16th-century statue of Infant Jesus finds new home with Alberta Carmelites

After travelling from Italy to Portugal to China, a 500-year-old wooden statue of the Infant Jesus has reached its final destination – a Carmelite monastery west of Edmonton.

The 16th-century statue depicts Christ as a child wearing a red gown, golden cape and crown. The Tang family has donated it to the Carmelite Monastery of St. Joseph located near Spruce Grove.

For Cacilda Tang, the Infant Jesus is a cherished symbol of her family’s faith and dedication to prayer. Tang went so far as to call it a childhood friend.

Cacilda Tang

“I remember the times when my mother would carry me and put me in front of the Infant Jesus, telling me to throw a kiss to him,” Tang said.

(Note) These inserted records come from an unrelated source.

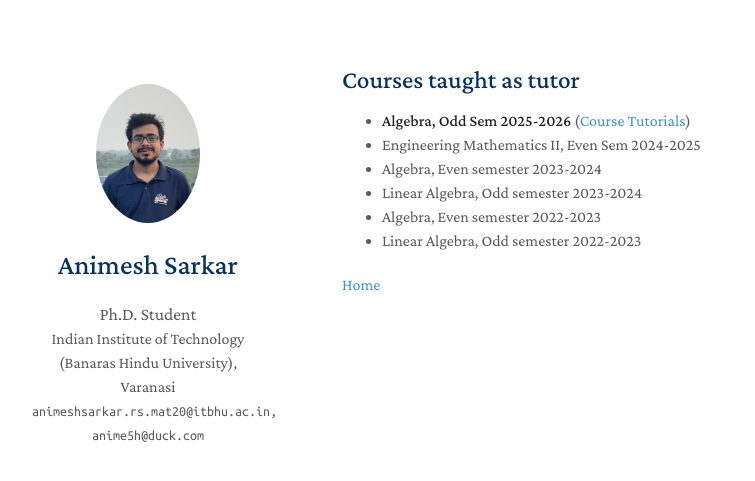
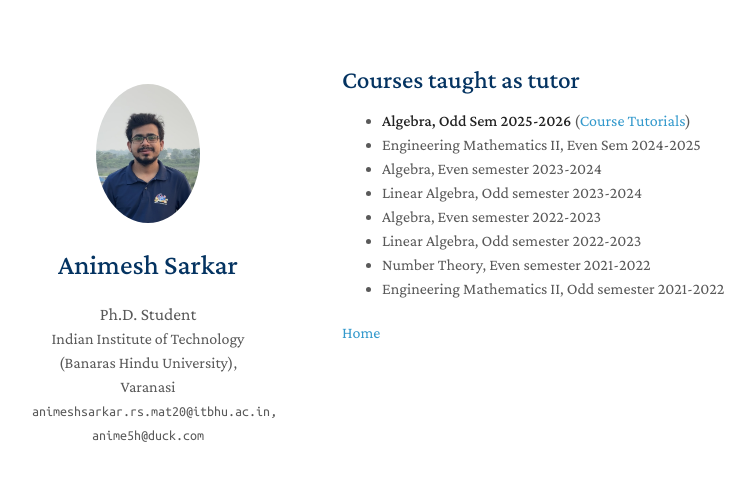
Before and after one commit to 4nimesh/4nimesh.github.io, a Jekyll site: the page built from teaching.md, in a window 1280 px wide. Shown: the top 481 px of the page, without its empty margins (128-883 px from the left). Built offline with Jekyll 4.4.1, drawn with Linux system fonts in a browser that asks for light colours; a style sheet for code colours, icons or effects is not loaded.

Commit message:
Update teaching.md

```diff
--- a/teaching.md
+++ b/teaching.md
@@ -10,6 +10,8 @@
 - Linear Algebra, Odd semester 2023-2024
 - Algebra, Even semester 2022-2023
 - Linear Algebra, Odd semester 2022-2023
+- Number Theory, Even semester 2021-2022
+- Engineering Mathematics II, Odd semester 2021-2022
 
 
 
```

“I loved that. I was so small I could only see him face to face when my mother carried me. I would talk to him, pray to him, and, being the youngest of seven children, I took him as a playmate.”

The Discalced Carmelites are a cloistered, contemplative order of nuns. Receiving the Infant Jesus statue is a real blessing for them, said Rev. Mario Fernandes, a Carmelite priest who directs the nearby Mount Carmel Spirituality Centre. He sees the statue as a powerful reminder of how Christ teaches us to be like children in our own spiritual journey.

The statue had been in the Tang family since the 1940s, when Cacilda’s mother, Celeste Vong, found it at a second-hand store in Macau, a former Portuguese colony in China. It is believed the statue made its way from Italy to Macau through Portuguese merchants who travelled and traded in the Orient. It is nearly identical to the Infant Jesus statue on display in the Discalced Carmelite Church of Our Lady Victorious in Prague.

Tang and her family brought the statue with them when they immigrated to Canada in the 1960s. Their father, Horacio do Conceicao, built an altar for it in the living room, where the family would kneel and pray the rosary every evening.

“Our parents taught us to have great devotion to the Infant Jesus, and to know how our family has been so blessed by the Lord,” Tang said.

Because of their deep reverence for the Infant Jesus, the family vowed to give the statue only to a convent or monastery. They had even turned down $3,000 from the University of British Columbia, which wanted it for their Department of Ancient Studies.

The Tangs decided to donate the statue to the Discalced Carmelite nuns near Edmonton when the family moved to Western Canada. The nuns have sown new red and gold garments for the statue to replace clothing other Carmelites made for the statue when the family originally bought it.

The figure was blessed by Edmonton Archbishop Richard Smith on Aug. 15, the Solemnity of the Assumption of the Blessed Virgin Mary, the day the Church honours the assumption of Mary’s body and soul into heaven on the day of her death.